The purchasing power of the Dutch population rose by an average of 2.8 percent in 2007, but there are significant differences between the various socio-economic groups. Over 18 percent of the population saw their purchasing power increase by more than 15 percent, whereas nearly 9 percent had to cope with a loss of purchasing power of at least 15 percent.
Change in purchasing power by income source, 2007*
Position on the labour market important
Major changes in purchasing power arise, if a person’s position on the labour market changes. The purchasing power of social security recipients who managed to find a job, for example, rose significantly in 2007; on average, by about 17 percent. Incomes of social security recipients who did not manage to find a job improved by only 1.5 percent.
Change in purchasing power 2007* by main source of income in 2006

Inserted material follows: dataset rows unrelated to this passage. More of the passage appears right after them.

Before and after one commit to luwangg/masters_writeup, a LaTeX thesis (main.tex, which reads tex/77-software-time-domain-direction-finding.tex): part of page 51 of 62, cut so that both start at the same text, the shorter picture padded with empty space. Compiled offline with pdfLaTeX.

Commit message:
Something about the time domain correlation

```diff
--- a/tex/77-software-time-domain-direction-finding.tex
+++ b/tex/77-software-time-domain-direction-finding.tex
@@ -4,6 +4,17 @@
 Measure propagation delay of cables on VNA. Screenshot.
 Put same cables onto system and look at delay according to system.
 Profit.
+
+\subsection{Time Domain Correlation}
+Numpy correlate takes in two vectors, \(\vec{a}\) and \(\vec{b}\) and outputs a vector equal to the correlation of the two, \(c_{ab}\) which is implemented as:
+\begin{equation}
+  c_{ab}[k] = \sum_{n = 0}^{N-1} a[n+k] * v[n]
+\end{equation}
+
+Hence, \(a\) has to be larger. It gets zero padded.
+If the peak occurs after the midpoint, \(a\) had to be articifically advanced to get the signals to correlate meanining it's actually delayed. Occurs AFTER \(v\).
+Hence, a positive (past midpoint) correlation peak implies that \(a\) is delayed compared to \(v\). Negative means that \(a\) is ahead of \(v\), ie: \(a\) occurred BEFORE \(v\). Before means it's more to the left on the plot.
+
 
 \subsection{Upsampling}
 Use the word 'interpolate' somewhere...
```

A person’s income may change considerably from one year to the next, even if their position on the labour market does not change. Incomes of self-employed are performance-related. Consequently, their purchasing power may vary considerably from year to year.

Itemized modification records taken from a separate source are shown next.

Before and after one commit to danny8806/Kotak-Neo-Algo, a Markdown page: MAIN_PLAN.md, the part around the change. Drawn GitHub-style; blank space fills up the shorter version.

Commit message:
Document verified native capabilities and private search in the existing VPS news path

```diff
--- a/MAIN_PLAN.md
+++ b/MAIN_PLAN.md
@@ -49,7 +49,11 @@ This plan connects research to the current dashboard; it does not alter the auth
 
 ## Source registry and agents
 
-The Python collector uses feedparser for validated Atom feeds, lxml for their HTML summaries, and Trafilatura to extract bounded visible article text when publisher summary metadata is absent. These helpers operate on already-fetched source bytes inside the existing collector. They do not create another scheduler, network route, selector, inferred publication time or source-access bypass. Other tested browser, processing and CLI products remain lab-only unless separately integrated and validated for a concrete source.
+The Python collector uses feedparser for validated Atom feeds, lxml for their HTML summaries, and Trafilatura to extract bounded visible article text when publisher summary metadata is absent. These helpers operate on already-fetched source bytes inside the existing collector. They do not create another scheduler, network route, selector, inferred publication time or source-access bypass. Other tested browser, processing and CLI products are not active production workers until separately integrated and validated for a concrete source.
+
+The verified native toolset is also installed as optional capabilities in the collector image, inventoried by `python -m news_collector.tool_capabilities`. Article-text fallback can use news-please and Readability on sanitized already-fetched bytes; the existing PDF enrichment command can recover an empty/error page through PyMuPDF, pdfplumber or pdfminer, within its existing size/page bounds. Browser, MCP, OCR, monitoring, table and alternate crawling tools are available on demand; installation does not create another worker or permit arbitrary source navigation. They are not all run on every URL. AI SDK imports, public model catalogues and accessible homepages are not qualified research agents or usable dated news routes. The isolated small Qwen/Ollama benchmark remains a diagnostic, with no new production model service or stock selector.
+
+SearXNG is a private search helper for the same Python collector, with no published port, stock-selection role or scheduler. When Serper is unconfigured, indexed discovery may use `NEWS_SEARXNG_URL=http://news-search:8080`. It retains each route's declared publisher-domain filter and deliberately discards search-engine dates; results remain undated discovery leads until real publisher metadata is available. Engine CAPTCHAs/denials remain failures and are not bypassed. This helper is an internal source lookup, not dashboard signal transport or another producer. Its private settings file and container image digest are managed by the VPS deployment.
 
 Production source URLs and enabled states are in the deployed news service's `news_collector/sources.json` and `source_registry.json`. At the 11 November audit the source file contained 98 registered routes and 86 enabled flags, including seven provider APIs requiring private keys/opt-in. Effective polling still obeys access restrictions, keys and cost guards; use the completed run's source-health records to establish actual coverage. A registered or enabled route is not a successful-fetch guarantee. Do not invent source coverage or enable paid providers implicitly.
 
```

Nearly 15 percent of self-employed saw their purchasing power plummet by over 15 percent. At the same time, nearly one quarter improved their incomes by more than 15 percent. The average income increase of self-employed in the Netherlands was 2.7 percent in 2007.
Purchasing power 1997-2007*
Effect of economic situation on purchasing power
Changes in purchasing power are strongly affected by the economic situation. When the economy is booming, the purchasing power of most people will increase. Wages and social benefits go up, there is more paid overtime work and it is easier for people to find a job or improve their position on the labour market.